## Description of the task
The response must contain every line from the records below that has "umlActor".

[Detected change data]
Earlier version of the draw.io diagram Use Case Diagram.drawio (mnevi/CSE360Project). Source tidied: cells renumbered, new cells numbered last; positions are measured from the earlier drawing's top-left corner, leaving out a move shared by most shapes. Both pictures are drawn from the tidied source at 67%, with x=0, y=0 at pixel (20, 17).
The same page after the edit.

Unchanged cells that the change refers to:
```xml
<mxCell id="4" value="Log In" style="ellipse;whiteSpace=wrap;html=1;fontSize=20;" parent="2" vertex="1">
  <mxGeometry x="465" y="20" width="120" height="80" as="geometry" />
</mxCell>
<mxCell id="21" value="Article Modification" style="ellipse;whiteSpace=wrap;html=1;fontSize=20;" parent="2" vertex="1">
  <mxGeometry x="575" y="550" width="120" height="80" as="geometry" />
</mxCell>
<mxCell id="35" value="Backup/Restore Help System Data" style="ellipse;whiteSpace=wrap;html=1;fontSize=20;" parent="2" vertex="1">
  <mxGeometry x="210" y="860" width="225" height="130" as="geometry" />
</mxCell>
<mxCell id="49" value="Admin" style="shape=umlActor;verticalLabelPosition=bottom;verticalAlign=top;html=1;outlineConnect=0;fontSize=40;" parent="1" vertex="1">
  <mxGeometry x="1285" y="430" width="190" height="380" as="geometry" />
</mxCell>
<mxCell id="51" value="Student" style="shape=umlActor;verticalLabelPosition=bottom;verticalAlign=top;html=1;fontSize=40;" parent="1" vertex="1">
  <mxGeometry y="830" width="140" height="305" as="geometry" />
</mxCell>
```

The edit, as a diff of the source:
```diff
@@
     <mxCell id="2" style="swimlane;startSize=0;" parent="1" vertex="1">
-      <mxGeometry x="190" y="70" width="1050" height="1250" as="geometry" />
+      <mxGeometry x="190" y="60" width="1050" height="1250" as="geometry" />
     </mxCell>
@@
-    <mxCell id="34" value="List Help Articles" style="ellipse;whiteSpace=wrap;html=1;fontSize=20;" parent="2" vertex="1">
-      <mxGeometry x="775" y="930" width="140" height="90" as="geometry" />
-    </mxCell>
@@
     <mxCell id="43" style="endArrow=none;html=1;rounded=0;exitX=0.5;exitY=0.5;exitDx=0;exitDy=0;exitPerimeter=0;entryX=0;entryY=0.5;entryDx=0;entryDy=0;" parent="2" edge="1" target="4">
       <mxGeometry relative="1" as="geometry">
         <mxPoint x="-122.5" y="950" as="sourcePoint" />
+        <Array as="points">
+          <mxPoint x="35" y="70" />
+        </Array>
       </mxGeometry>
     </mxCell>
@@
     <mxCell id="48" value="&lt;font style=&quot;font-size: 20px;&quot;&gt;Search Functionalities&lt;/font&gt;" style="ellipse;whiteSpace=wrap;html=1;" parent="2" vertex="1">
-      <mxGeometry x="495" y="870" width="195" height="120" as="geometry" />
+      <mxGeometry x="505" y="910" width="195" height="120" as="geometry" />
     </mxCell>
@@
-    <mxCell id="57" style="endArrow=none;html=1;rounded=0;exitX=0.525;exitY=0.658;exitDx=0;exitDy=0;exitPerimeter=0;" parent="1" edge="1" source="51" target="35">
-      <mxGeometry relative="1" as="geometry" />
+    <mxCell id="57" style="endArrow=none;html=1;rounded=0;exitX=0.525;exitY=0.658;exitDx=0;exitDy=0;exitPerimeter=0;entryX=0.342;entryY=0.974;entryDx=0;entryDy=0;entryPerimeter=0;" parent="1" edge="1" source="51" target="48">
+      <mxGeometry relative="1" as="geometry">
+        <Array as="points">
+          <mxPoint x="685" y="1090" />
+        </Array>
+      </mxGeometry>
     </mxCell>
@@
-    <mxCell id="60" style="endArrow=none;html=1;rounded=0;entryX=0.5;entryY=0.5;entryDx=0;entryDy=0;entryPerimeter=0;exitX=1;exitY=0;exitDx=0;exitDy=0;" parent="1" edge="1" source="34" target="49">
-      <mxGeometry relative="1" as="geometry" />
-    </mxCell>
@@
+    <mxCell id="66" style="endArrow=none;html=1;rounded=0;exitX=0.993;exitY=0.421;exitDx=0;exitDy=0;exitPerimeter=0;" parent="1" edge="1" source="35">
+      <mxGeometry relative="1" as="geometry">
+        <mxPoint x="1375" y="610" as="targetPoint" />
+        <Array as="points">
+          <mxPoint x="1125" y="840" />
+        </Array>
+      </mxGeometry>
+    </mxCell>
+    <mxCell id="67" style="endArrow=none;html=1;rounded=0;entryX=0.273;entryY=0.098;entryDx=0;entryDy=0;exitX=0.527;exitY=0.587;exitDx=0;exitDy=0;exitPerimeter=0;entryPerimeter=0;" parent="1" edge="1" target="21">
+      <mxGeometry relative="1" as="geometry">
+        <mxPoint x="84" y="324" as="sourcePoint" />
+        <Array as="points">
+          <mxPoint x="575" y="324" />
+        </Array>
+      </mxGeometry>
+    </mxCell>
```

## Task solution
<mxCell id="49" value="Admin" style="shape=umlActor;verticalLabelPosition=bottom;verticalAlign=top;html=1;outlineConnect=0;fontSize=40;" parent="1" vertex="1">
<mxCell id="51" value="Student" style="shape=umlActor;verticalLabelPosition=bottom;verticalAlign=top;html=1;fontSize=40;" parent="1" vertex="1">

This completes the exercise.